Tag Archives: recycling in Australia

Recycling In Australia Has Come A Long Way

Kartaway are a leading company recycling waste in Australia and are a part of its recycling history.  Householders, through necessity, re-used and recycled many items in the early days but recycling on a larger scale began later. As early as 1815 one Australian paper mill used recycled rags to make paper. Waste paper collections were the earliest organised recycling programs, beginning in Melbourne in the 1920s and spread to other cities in the 1940s; cart and horse collections of newspapers from households became common.

Another recycling industry established in earlier times was metals, with Henry Ford recycling his Model T Fords in the 1920s and BHP Steel recycling industrial steel scrap in 1915. Scrap metal dealers recovered and re-sold valuable metals. It was during this era that Paul Joseph Whelan’s demolition business began selling second hand building material from the sites.  His company, Whelan The Wrecker, became famous in Melbourne and was the fore-runner to Kartaway.

During the mid 20th century glass bottles had a return deposit on them and were re-used by the manufacturers, popular with children to gain extra pocket money and scouting groups for fund raising. Over 20 years ago Comalco set up a ‘cash for cans’ program with buy-back centres where children and community groups could return cans for cash.

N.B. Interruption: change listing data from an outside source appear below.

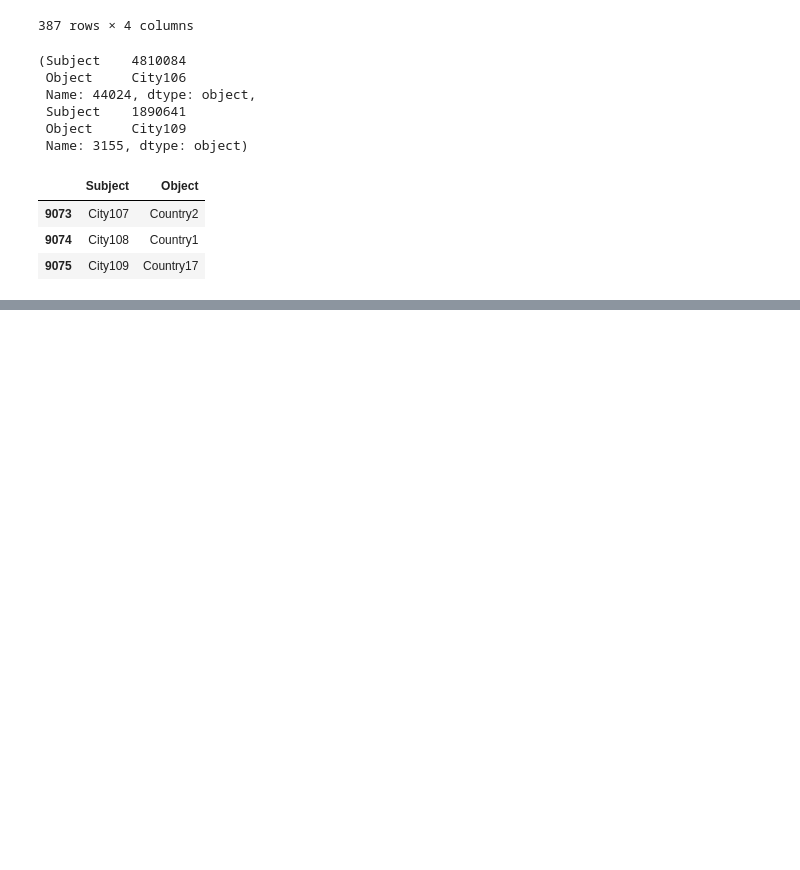
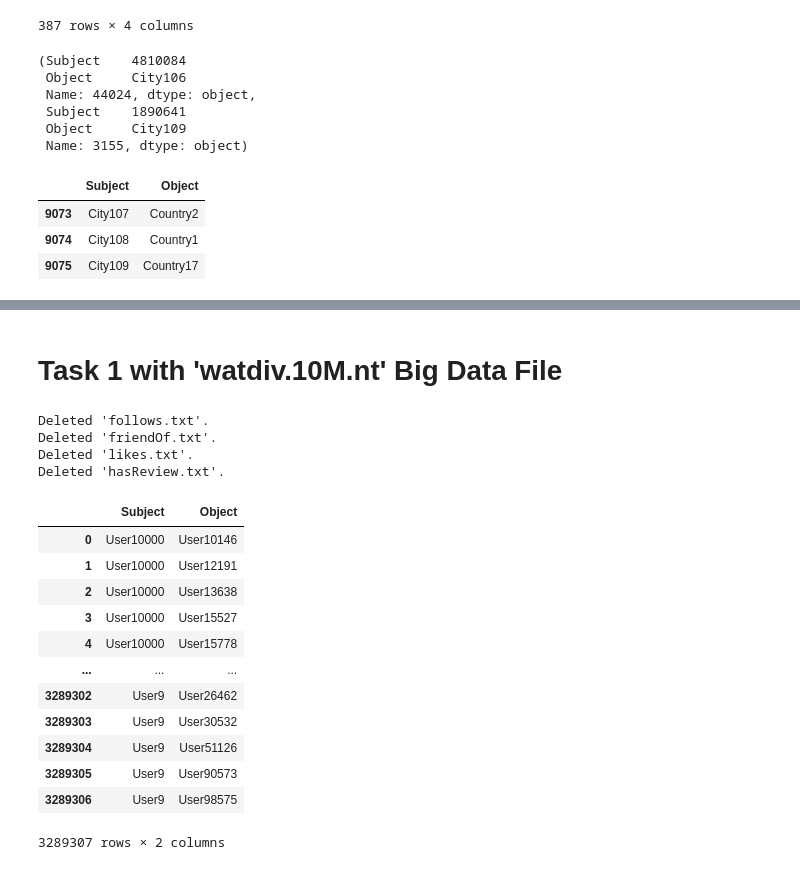
Before and after one commit to iamjumshaid/adbis-projects, a Jupyter notebook: P2.ipynb, the cells around one changed output, grey strips where cells are left out. Drawn from its saved outputs; the diff is of its cells as text; code cells hidden in the pictures; blank space fills up the shorter version.

Commit message:
Seperate large data into properties

```diff
--- a/P2.ipynb
+++ b/P2.ipynb
@@ -310,2 +310,79 @@ missing
 # %%
 pd.set_option('display.max_rows', None)
+# %% [markdown]
+# Task 1 with 'watdiv.10M.nt' Big Data File
+# %%
+# we read the data in batch of 100. so the memory is never overflooded regardless of the data size.
+# also, after reading the data, we make one file for each property and neglect all the other properties
+# that are not necessary to save memory size and processing time.
+
+file_path = 'watdiv.10M.nt'
+batch_size = 100
+file_path_follows = 'follows.txt'
+file_path_friendOf = 'friendOf.txt'
+file_path_likes = 'likes.txt'
+file_path_hasReview = 'hasReview.txt'
+
+# Function to delete a file if it exists
+def delete_if_exists(file_path):
+    if os.path.exists(file_path):
+        os.remove(file_path)
+        print(f"Deleted '{file_path}'.")
+    else:
+        print(f"'{file_path}' does not exist.")
+
+# Delete the files if they exist
+delete_if_exists(file_path_follows)
+delete_if_exists(file_path_friendOf)
+delete_if_exists(file_path_likes)
+delete_if_exists(file_path_hasReview)
+
+
+# Read the file in chunks using pd.read_csv() and process each chunk
+# No need to extract the property in seperated files
+# Because we have each seperate file for each property type
+for df_chunk in pd.read_csv(file_path, chunksize=batch_size, sep='\t', header=None, names=['Subject', 'Property', 'Object']):
+    df_chunk['Property'] = df_chunk['Property'].str.extract(r'[#/]([^#/>]+)>\s*$')
+    filtered_df = df_chunk.loc[df_chunk['Property'].str.contains('follows|friendOf|likes|hasReview')]
+    if len(filtered_df):
+        if (filtered_df['Property'] == 'follows').sum():
+            filtered_df[filtered_df['Property'] == 'follows'][['Subject', 'Object']].to_csv(file_path_follows, mode='a', index=False, header=False)
+
+        if (filtered_df['Property'] == 'friendOf').sum():
+            filtered_df[filtered_df['Property'] == 'friendOf'][['Subject', 'Object']].to_csv(file_path_friendOf, mode='a', index=False, header=False)
+
+        if (filtered_df['Property'] == 'likes').sum():
+            filtered_df[filtered_df['Property'] == 'likes'][['Subject', 'Object']].to_csv(file_path_likes, mode='a', index=False, header=False)
+
+        if (filtered_df['Property'] == 'hasReview').sum():
+            filtered_df[filtered_df['Property'] == 'hasReview'][['Subject', 'Object']].to_csv(file_path_hasReview, mode='a', index=False, header=False)
+# %% [output]
+Deleted 'follows.txt'.
+Deleted 'friendOf.txt'.
+Deleted 'likes.txt'.
+Deleted 'hasReview.txt'.
+# %%
+list_of_dfs = ['follows', 'friendOf', 'likes', 'hasReview']
+property_dicts = {}
+
+for prop in list_of_dfs:
+    property_dicts[prop] = pd.read_csv(f'{prop}.txt', header=None, names=['Subject','Object'])
+    property_dicts[prop]['Object'] = property_dicts[prop].Object.str.rstrip(" .")
+    property_dicts[prop]['Object'] = property_dicts[prop]['Object'].str.extract(r'[#/]([^#/>]+)>\s*$')
+    property_dicts[prop]['Subject'] = property_dicts[prop]['Subject'].str.extract(r'[#/]([^#/>]+)>\s*$')
+
+property_dicts['follows']
+# %% [output]
+|  | Subject | Object |
+| 0 | User10000 | User10146 |
+| 1 | User10000 | User12191 |
+| 2 | User10000 | User13638 |
+| 3 | User10000 | User15527 |
+| 4 | User10000 | User15778 |
+| ... | ... | ... |
+| 3289302 | User9 | User26462 |
+| 3289303 | User9 | User30532 |
+| 3289304 | User9 | User51126 |
+| 3289305 | User9 | User90573 |
+| 3289306 | User9 | User98575 |
+3289307 rows × 2 columns
```
Also changed, not shown: parts of 6 cells of this notebook, 2 other files.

Canterbury Council began using magnetic separation to recover steel waste, including cans in 1975 and in 1977 South Australia introduced container deposit legislation, encouraging the return of beverage containers for recycling.

The need for extensive recycling was finally recognised in the late 80’s and early 90’s when councils introduced kerbside recycling schemes. Households could now separate out common items such as paper, glass and aluminium, and later PET, HDPE milk containers, liquidpaperboard milk and juice cartons and steel cans. In 1997 Kartaway opened the first public Recycling Depot at 32 Kirkdale Rd, East Brunswick.  The Depot is able to accept green waste, metal, cardboard, timber, batteries, electronic waste, dirt, brick, concrete and asphalt, diverting these items from landfill.

Leave a comment

Filed under Uncategorized